[Change listing data]
________________________
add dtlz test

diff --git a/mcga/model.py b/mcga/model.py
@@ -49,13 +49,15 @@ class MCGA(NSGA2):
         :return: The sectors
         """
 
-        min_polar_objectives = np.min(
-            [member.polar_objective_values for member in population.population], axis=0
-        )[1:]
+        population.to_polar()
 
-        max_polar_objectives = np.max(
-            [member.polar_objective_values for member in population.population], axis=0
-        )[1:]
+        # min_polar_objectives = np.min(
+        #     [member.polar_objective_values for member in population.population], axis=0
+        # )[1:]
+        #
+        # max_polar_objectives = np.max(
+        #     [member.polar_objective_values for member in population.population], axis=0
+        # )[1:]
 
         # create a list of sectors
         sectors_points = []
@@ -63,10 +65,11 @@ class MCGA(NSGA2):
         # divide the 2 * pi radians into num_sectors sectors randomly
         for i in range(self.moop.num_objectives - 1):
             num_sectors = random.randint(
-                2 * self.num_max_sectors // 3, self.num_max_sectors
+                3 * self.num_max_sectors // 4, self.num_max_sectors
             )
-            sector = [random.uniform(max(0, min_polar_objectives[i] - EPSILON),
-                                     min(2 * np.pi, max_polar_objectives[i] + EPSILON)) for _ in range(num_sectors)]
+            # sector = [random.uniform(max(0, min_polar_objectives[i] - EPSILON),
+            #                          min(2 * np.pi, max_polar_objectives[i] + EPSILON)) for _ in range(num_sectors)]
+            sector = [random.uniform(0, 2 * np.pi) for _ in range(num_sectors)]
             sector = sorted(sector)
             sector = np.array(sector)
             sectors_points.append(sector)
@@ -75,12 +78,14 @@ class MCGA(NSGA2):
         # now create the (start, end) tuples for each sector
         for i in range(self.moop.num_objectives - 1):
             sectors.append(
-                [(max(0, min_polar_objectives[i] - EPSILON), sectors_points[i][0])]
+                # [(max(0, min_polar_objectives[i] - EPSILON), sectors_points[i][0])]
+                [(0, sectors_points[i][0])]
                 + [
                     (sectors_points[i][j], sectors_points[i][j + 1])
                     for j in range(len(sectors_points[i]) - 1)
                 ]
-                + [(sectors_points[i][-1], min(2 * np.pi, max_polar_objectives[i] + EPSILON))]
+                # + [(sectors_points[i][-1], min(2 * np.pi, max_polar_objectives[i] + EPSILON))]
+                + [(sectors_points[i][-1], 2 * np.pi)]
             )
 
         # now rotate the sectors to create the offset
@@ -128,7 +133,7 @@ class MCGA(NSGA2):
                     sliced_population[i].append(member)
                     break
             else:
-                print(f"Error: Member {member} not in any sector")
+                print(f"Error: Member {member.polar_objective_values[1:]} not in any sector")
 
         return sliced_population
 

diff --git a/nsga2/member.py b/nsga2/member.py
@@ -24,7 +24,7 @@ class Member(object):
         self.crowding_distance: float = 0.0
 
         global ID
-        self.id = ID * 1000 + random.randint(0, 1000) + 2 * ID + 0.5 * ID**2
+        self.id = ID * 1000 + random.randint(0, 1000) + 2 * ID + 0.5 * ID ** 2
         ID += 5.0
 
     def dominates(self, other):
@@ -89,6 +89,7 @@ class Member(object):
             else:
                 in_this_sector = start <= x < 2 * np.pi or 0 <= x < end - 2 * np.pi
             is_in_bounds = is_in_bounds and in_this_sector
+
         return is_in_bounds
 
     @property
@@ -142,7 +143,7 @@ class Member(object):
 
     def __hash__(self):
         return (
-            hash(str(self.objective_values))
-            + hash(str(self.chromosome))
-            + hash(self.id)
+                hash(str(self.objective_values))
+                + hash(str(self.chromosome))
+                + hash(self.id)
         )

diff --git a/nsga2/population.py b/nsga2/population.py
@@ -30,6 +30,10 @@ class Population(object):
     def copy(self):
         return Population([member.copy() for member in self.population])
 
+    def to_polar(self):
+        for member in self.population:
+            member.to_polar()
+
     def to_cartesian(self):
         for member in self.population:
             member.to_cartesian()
________________________
> **Problem description**: The answer must be every line of the entries that includes the word "EPSILON".

> **Answer box**:
-            sector = [random.uniform(max(0, min_polar_objectives[i] - EPSILON),
-                                     min(2 * np.pi, max_polar_objectives[i] + EPSILON)) for _ in range(num_sectors)]
+            # sector = [random.uniform(max(0, min_polar_objectives[i] - EPSILON),
+            #                          min(2 * np.pi, max_polar_objectives[i] + EPSILON)) for _ in range(num_sectors)]
-                [(max(0, min_polar_objectives[i] - EPSILON), sectors_points[i][0])]
+                # [(max(0, min_polar_objectives[i] - EPSILON), sectors_points[i][0])]
-                + [(sectors_points[i][-1], min(2 * np.pi, max_polar_objectives[i] + EPSILON))]
+                # + [(sectors_points[i][-1], min(2 * np.pi, max_polar_objectives[i] + EPSILON))]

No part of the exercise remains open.